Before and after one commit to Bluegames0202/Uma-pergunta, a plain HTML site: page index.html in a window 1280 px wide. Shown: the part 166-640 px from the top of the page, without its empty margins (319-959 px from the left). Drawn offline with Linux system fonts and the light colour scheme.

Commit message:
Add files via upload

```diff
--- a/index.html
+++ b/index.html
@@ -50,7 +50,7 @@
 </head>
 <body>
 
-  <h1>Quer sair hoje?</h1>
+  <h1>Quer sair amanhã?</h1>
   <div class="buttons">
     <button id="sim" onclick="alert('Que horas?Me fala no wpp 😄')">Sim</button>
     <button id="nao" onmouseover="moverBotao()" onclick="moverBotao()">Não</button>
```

-------------------------

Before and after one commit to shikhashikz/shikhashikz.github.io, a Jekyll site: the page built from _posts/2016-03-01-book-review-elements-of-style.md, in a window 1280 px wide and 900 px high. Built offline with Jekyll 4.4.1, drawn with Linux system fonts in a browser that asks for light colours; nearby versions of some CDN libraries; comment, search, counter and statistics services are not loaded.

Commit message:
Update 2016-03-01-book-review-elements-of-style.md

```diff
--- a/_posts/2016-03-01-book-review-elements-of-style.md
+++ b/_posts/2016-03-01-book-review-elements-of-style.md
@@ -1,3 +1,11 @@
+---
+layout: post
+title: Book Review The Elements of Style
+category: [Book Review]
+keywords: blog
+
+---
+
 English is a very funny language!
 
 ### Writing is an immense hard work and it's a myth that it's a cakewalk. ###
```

-------------------------

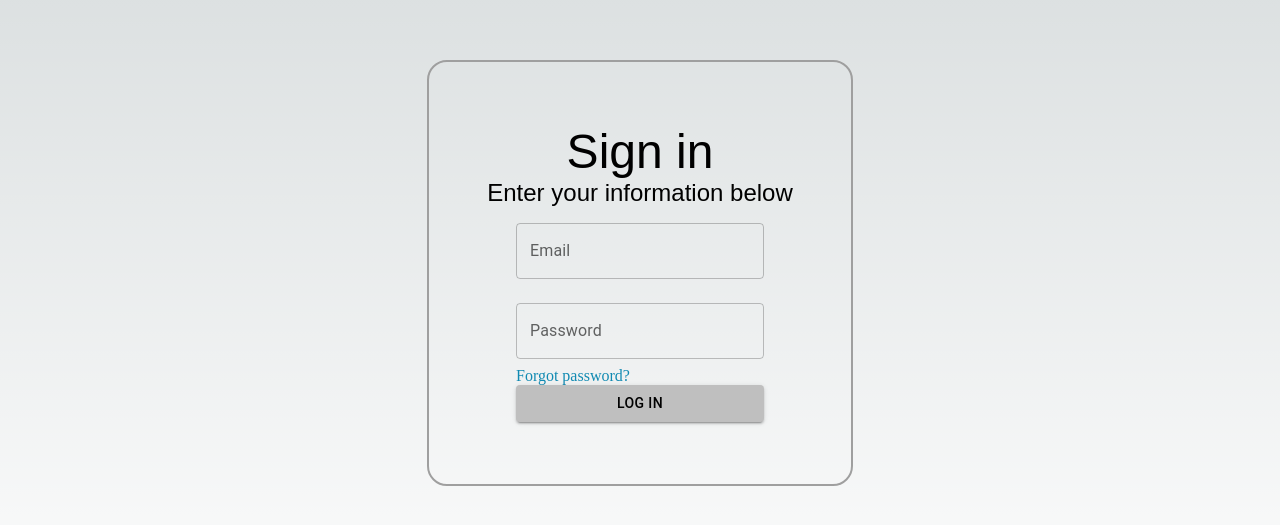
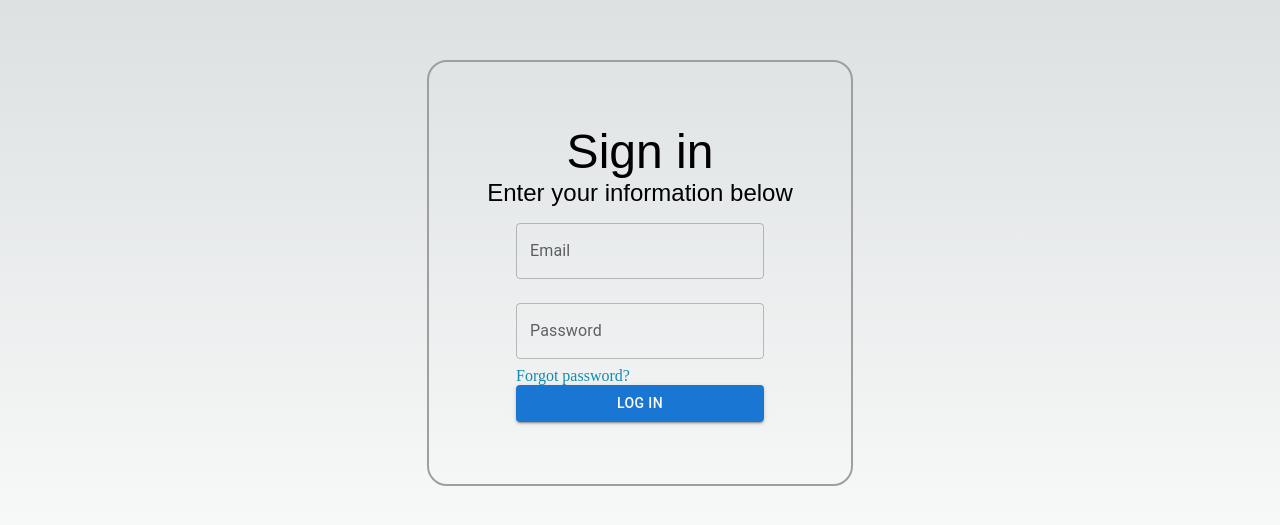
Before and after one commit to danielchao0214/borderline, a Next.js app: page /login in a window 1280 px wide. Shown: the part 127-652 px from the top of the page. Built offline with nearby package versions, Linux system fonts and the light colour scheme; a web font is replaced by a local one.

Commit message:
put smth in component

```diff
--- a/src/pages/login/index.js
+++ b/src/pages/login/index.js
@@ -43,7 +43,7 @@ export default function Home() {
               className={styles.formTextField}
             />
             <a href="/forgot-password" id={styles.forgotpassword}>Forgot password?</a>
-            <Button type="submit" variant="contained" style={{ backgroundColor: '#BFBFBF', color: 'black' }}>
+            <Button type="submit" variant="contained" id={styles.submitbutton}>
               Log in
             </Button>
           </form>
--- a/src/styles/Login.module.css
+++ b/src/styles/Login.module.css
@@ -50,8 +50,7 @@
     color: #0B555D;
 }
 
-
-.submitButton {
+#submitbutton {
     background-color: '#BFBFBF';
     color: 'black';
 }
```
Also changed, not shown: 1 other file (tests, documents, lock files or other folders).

-------------------------

What to do:
The reply should hold only how many lines in the material include the word "html".

Completed exercise:
3